In 2017 ICCAT banned the discarding of skipjack, yellowfin and bigeye.
In 2016 the Commission passed measures to strengthen and streamline its compliance assessment process and to develop a scheme of responses to non-compliance.
Criterion score: 0 info
Approximately 19% of the albacore from the North Atlantic is caught in troll surface fisheries. These fisheries are mainly EU fleets from Spain, with lesser catches from Ireland, France and Portugal in the Bay of Biscay, in the adjacent waters of the northeast Atlantic and in the vicinity of the Canary and Azores Islands in summer and autumn. The surface fisheries (troll and pole & line) generally target smaller (50 to 90cm FL) and younger fish, but are a very selective method of fishing and have minimal impact on bycatch species.
ICCAT aims to take an ecosystem-based and precautionary approach to fisheries management.

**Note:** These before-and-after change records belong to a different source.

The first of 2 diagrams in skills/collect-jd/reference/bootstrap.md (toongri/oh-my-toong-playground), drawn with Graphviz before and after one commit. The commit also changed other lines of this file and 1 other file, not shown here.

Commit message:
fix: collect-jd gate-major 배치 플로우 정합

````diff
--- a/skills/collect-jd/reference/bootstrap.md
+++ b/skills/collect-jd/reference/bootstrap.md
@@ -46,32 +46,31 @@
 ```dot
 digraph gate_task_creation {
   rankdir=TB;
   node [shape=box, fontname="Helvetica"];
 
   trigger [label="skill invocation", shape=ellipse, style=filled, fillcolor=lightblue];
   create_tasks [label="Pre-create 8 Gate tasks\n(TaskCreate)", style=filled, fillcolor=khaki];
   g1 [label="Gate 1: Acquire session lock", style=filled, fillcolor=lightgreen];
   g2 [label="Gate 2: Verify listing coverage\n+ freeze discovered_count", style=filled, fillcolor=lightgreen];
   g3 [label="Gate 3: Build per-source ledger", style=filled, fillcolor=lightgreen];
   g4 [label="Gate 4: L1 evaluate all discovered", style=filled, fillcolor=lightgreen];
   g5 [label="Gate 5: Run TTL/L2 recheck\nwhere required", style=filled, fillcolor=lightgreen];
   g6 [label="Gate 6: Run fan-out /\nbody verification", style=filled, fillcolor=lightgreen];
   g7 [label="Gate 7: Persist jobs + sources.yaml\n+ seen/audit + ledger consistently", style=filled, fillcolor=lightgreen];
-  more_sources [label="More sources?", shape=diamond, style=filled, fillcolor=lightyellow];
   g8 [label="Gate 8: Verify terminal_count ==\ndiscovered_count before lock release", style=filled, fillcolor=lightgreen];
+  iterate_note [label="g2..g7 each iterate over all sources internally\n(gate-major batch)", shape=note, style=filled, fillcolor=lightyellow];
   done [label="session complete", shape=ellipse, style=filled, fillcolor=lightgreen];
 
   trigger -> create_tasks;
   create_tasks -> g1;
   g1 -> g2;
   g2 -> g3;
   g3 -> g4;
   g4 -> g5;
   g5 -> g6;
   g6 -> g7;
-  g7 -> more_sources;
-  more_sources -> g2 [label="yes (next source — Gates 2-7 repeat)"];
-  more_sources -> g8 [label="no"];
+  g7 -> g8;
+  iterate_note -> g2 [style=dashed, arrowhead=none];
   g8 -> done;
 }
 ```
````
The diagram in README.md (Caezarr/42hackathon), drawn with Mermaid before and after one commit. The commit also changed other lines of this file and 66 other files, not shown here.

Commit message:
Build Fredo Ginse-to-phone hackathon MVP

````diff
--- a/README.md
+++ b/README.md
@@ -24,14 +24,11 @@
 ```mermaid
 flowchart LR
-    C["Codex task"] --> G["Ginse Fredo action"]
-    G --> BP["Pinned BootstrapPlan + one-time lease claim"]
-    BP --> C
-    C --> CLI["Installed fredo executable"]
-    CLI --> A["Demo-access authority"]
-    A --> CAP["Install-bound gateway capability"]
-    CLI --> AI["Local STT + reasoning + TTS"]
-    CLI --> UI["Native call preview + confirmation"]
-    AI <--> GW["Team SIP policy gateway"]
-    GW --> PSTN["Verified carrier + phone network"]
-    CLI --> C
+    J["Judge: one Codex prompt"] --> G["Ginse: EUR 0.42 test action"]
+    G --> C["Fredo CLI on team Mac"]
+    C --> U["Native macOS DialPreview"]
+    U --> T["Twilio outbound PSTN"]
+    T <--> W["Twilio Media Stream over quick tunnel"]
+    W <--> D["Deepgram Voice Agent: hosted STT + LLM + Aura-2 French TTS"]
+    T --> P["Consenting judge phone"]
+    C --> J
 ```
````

For sharks: Countries are required to develop and submit National Plans of Action for the conservation and management of sharks. Sharks must be fully utilised (e.g. no removal of fins). Sharks must be released wherever possible (if not being directly targeted) and countries must try to minimise bycatch of sharks (although no gear-specific measures are identified). Catching silky sharks, hammerheads, oceanic whitetips, and bigeye threshers is prohibited, and catching other thresher species is discouraged. Shortfin mako can be caught and retained, but as of 2017 the country’s law must require a minimum length of 180cm for males and 210cm for females, otherwise, shortfin makos caught alive must be released unharmed. This is expected to prevent the stock’s currently poor state from worsening, and a rebuilding plan will be developed for 2019. In 2016 additional measures for blue shark were introduced, mainly focussed on improved data recording, with potential to introduce Harvest Control Rules. A catch limit of 39,102 t was also introduced in the north Atlantic (but none for the south Atlantic): if exceeded the commission has committed to reviewing the effectiveness of its blue shark management measures. Preliminary catch in 2016 was 42,117 t. Porbeagle is overfished throughout the Atlantic, significantly so in the northwest, and for the north Atlantic overall it is predicted to take at least 30 years to recover if there was zero fishing mortality. The main porbeagle-directed fisheries (EU, Uruguay and Canada) have closed, and ICCAT have a recommendation to release live porbeagle unharmed, but it is still caught incidentally and discarded, and also landed by other fleets. Currently there is not enough data to properly assess the status of many pelagic sharks (no assessments have been carried out for the Mediterranean).
There is a mandatory level of observer coverage of 5%, which may not have been implemented by many fleets, in spite of scientific committee recommendation of a minimum of 20% for accurate reporting of bycatch. However, some fleets are currently implementing voluntary observer programmes that cover 100% of fishing trips.
Based on method of production, fish type, and consumer rating: only fish rated 2 and below are included as an alternative in the list below. Click on a name to show the sustainable options available.Anchovy, anchovies
Herring or sild
Salmon, Atlantic (Farmed)
Salmon, Chinook, King Salmon
Salmon, Chum, Keta, Calico or Dog salmon
Salmon, Coho , Silver, White
Salmon, Pink, Spring , humpback
Salmon, Sockeye , Red Salmon, Bluebacks, Redfish
ReferencesICCAT, 2018. Report of the Standing Committee on Research and Statistics (SCRS) of the International Commission for the Conservation of Atlantic Tunas, 1-5 October 2018, Madrid, Spain. 469 pp. Available at https://www.iccat.int/Documents/Meetings/Docs/2018/REPORTS/2018_SCRS_REP_ENG.pdf [Accessed on 22.11.2018].
ICCAT, 2018. Resolutions, Recommendations and other Decisions. Available at http://www.iccat.es/en/RecsRegs.asp [Accessed on 11.12.2018].
ISSF, 2018. Status of the world fisheries for tuna: October 2018. ISSF Technical Report 2018-21. International Seafood Sustainability Foundation, Washington, D.C., USA. 103 pp. Available at: https://iss-foundation.org/about-tuna/status-of-the-stocks/ [Accessed on 06.12.2018].